A detailed catalogues is available for this machine Turner Lathes
Founded in 1902 as Thomas Turner and Sons, in 1906 the Company re-branded as the Turner Motor Manufacturing Co. to manufacture motor cars and, in 1938, as the Turner Manufacturing Co. Ltd. ( TMC ltd). Based at their Wulfruna Works in Moorfield Street, Wolverhampton, Turner built a vast range of Engineering-based products amongst which were: cars; machine tools; recovery winches; aircraft landing legs of the Oleo type (and their own designs); helicopter rotor heads for Westland; diesel engines; the amazing Byvan and Tryvan light delivery vehicles; "Yeoman of England" farm tractors; outboard engines for boats; generating sets; a tool & cutter grinder; truck gearboxes and hydraulic and pneumatic valves that evolved into complete cargo handling systems for the first Super Tankers.
The Turner tool and cutter grinder was a copy - or licence-built version - of the American Greenfield "Universal Grinding Machine". Weighing around 638 lbs, the Turner was, for its type, a rather unusual design and carried on a cast-iron base a round column that supported a milling-machine-like knee topped by a rack-and-pinion driven table. On top of the main table was a 28" x 5.75" sub table that could be set over by means of a small handwheel, a degree scale being engraved on the end face
As well as being able to be raised and lowered, the knee could also be rotated around the support column - the former movements using a bevel-gear arrangement controlled by a large handwheel equipped with a good-sized micrometer dial. Advertised as the "Turner 9" x 18" Motor Driven Universal Tool and Cutter Grinding Machine" it would have been manufactured in the period circa 1900 to the 1930s, though the short V-belt drive to the spindle by a top-mounted motor showing that the example in the colour pictures below would have post 1931 when this type of drive become more widely used. Interestingly, the original American-made machine was advertised until at least 1931 with a separate, complex and doubtless expensive ceiling-mounted countershaft unit. It appears that, in this respect, the Turner had been successfully updated and was doubtless far cheaper to build as a complete, working machine.
With a maximum swing of 9", the Turner could admit 15" between centres, had 18" of longitudinal travel, 8.5" in traverse and 7" vertically. With a countershaft running at 600 r.p.m. the main spindle was intended to be run at 3000 r.p.m. and the internal spindle (with its tiny wheel) at up to 11,000 r.p.m.

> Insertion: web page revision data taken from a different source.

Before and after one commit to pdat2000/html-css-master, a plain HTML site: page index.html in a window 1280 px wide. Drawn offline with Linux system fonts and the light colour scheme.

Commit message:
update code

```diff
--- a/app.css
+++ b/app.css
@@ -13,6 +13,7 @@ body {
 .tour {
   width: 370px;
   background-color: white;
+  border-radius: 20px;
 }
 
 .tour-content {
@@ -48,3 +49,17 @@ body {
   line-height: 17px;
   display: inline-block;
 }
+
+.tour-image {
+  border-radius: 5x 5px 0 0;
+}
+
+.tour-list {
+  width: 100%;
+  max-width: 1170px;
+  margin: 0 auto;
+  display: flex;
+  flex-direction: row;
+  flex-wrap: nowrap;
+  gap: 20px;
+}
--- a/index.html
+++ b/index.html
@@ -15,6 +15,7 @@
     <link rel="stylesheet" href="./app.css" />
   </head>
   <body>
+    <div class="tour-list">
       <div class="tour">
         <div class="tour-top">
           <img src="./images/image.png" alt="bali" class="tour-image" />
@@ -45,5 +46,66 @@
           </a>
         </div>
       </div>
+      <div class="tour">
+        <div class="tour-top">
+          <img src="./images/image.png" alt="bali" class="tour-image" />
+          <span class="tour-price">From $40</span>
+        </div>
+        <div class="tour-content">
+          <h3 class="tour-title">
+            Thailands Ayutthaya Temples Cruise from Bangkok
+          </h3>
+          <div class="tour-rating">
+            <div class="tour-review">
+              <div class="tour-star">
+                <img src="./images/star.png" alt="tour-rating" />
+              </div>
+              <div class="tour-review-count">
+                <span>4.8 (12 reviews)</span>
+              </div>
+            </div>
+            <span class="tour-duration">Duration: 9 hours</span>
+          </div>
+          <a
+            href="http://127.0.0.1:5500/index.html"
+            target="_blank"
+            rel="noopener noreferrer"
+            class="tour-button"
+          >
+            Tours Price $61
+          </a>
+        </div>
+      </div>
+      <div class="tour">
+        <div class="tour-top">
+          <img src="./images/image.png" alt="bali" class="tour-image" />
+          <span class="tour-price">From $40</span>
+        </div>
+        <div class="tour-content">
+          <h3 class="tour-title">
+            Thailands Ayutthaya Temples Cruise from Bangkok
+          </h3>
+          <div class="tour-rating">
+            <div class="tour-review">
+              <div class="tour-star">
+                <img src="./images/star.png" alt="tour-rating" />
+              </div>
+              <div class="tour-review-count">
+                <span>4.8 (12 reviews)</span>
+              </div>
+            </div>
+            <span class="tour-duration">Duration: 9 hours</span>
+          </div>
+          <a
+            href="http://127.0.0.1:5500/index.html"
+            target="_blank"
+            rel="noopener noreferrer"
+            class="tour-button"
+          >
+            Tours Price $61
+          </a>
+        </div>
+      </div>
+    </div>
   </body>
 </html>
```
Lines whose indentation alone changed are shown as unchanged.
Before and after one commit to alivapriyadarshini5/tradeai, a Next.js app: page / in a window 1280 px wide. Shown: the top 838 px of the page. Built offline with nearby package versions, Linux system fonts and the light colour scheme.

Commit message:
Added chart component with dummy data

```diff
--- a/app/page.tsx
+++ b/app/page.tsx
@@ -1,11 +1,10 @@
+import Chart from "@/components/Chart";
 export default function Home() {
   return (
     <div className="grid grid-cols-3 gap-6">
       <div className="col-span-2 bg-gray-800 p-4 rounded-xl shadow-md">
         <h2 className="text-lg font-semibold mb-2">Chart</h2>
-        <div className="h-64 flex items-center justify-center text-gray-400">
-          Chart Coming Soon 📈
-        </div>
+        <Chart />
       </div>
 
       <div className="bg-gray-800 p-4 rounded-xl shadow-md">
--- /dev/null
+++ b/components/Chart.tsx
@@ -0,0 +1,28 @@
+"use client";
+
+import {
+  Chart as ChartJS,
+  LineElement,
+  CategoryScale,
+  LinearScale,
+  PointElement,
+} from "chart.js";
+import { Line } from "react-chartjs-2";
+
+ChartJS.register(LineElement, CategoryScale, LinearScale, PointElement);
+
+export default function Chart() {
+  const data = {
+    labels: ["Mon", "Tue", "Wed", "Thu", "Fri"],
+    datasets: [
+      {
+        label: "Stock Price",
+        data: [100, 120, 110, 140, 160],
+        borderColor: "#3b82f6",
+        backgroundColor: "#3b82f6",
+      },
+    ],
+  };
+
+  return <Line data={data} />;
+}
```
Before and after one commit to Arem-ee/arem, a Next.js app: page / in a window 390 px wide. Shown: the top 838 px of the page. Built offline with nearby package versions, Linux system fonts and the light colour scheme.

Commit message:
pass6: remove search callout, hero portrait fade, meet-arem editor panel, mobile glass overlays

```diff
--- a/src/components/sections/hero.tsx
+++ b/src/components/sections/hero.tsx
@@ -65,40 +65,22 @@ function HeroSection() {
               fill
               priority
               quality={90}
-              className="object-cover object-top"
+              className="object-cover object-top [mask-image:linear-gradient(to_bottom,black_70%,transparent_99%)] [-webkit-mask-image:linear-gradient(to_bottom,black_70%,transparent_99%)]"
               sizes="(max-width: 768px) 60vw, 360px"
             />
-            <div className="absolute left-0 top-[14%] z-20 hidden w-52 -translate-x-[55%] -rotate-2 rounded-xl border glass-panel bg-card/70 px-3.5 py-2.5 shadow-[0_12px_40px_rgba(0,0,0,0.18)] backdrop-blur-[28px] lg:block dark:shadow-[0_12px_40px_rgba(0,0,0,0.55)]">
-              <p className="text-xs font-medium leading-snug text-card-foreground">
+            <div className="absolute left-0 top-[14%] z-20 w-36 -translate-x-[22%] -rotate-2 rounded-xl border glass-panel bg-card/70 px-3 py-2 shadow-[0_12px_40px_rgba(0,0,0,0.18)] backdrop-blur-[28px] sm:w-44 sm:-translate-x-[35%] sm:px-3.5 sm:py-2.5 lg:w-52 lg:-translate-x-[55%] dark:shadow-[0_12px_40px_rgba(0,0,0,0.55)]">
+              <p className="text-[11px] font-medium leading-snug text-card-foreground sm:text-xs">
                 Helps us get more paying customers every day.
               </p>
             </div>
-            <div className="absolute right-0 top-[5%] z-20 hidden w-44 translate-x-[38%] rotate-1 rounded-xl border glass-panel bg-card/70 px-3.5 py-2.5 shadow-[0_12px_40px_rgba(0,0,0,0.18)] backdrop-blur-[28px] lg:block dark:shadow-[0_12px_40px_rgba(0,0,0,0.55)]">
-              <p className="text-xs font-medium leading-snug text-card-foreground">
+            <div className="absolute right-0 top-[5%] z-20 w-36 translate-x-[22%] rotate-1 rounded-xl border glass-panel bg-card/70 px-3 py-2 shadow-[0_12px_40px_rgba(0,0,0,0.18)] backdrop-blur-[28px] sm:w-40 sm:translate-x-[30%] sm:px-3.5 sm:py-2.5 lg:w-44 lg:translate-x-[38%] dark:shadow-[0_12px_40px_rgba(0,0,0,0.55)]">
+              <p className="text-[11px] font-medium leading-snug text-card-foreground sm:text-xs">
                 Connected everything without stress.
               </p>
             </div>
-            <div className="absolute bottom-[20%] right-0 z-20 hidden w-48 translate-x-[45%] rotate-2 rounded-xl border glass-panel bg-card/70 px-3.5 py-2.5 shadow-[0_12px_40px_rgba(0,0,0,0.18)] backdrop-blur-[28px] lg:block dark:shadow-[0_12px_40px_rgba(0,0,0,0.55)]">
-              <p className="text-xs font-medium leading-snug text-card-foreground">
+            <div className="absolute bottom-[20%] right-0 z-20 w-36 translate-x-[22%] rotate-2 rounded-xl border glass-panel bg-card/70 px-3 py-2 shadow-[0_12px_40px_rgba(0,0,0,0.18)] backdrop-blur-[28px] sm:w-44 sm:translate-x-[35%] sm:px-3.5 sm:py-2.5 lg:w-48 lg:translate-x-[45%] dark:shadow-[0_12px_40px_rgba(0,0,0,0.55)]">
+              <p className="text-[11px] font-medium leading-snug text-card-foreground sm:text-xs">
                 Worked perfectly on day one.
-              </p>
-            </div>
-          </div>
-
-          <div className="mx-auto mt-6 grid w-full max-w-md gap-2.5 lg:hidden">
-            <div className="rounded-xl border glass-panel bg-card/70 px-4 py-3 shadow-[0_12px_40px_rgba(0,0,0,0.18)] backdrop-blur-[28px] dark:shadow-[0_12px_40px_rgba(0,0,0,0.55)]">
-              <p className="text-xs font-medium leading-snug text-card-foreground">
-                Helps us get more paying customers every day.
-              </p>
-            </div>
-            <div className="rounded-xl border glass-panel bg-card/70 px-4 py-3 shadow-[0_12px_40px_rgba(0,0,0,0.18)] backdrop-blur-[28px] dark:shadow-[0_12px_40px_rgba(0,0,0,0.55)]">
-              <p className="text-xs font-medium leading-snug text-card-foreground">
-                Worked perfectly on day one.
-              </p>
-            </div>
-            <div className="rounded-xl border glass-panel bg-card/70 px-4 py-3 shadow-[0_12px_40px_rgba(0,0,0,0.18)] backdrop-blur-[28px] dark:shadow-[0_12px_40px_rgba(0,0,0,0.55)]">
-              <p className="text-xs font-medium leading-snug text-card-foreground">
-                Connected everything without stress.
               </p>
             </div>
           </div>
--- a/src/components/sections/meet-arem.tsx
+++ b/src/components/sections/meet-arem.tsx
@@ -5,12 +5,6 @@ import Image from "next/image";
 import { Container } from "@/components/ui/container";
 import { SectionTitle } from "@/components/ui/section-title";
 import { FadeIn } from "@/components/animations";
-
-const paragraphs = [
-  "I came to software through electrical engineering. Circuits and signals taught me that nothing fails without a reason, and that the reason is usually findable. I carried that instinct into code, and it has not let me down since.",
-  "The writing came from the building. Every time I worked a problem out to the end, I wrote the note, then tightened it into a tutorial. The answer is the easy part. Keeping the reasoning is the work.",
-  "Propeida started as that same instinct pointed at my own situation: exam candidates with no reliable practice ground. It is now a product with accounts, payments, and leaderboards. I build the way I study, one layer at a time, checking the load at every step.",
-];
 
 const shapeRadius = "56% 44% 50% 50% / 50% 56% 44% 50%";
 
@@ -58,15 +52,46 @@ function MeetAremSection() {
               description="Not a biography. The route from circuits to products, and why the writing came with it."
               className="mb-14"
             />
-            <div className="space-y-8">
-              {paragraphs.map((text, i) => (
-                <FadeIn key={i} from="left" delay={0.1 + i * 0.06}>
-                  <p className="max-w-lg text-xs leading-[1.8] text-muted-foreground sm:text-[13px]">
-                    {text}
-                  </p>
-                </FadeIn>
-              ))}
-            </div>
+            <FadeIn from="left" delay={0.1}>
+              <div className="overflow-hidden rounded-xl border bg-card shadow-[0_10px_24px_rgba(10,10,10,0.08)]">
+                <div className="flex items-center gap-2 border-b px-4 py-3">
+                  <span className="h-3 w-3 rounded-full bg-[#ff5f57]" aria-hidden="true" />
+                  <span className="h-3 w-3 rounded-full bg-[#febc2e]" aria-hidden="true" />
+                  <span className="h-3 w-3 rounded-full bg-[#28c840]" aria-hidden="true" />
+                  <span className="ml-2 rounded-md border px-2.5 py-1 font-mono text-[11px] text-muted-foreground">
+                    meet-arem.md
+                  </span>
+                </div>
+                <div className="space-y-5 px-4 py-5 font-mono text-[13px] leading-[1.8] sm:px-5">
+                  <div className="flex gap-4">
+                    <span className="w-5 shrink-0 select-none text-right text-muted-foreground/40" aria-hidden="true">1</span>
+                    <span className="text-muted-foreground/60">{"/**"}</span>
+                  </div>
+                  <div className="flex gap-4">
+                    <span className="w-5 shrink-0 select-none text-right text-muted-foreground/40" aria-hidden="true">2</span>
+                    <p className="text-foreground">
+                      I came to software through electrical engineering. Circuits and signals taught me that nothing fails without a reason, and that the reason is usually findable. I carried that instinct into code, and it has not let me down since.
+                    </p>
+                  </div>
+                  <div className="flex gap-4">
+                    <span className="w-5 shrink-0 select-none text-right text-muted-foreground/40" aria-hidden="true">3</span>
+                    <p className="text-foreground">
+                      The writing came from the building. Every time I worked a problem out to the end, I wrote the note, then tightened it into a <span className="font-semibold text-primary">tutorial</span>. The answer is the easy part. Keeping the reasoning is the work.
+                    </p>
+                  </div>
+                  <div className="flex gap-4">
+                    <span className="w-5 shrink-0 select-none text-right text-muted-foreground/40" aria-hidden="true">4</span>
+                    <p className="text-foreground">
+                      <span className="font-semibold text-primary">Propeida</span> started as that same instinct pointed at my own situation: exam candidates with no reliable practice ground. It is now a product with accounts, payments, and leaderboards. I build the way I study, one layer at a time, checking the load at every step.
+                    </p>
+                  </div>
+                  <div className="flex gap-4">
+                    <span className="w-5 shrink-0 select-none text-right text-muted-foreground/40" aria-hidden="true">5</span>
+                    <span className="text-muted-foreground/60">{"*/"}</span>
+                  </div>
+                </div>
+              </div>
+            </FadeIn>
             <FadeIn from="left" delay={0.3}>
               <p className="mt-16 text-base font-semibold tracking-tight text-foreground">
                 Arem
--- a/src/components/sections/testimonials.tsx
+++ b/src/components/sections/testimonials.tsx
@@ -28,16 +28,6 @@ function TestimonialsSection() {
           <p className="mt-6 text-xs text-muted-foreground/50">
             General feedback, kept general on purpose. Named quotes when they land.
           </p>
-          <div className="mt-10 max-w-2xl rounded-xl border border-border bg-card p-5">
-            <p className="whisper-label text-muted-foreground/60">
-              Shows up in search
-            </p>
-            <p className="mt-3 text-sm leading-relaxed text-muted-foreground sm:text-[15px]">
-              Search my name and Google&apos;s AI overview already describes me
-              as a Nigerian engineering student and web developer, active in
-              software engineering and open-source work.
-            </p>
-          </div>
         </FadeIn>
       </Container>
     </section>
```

A surviving example of the Turner has a range of optional equipment, doubtless similar to that available for the Greenfield and originally held within a fitted hardwood accessory cabinet also issued with the American model. Items supplied as part of the ordinary equipment included: complete countershaft equipment on the early flat-belt drive models; an internal grinding spindle; swivel-base tilting machine vice; indexing attachment with division plates; bevel and face-cutter holders; taper shank butt mill holder; a 3-jaw chuck mounted on a swivel holder; holder for gear cutters (one 10-tooth index, one 12-tooth index and one 13-tooth index); pair of centre heads - one flange centre with pulley, two 1/2" plain centres, two knee clamps and three dogs; adjustable tooth rest; tooth rest holder for spiral cutters; d table; holder for hand table; cup wheel holder and wheel; right-hand wheel holder; lefty-hand wheel holder; malleable box spanner; 3/8" engineer's spanner; carriers; centres; assorted grinding wheels; the necessary wheel guards and, on late models, full electrical equipment. Also available (but not listed in the standard accessory range) was a table-mounted electrically-driven wheelhead had by which means cylindrical grinding could be carried out.
While tool and cutter grinders (especially "Universal" models like the Turner) are a most useful addition to any workshop, do beware of buying one without accessories; although some limited work is possible, to exploit the capabilities of a machine fully, rather more is required than just the basic unit. Installed in a professional workshop a typical example might well be complete with such as items as: a radial grinding attachment; collets; a universal grinding head; universal (double swivel) work-holding fixture; a self-contained, table-mounted motor-driven workhead; sensitive workhead and a selection of precision, very slightly tapered arbors to hold workpieces..
A full technical description of the Turner, taken from the original advertising sheets. can be found on the Greenfield pages..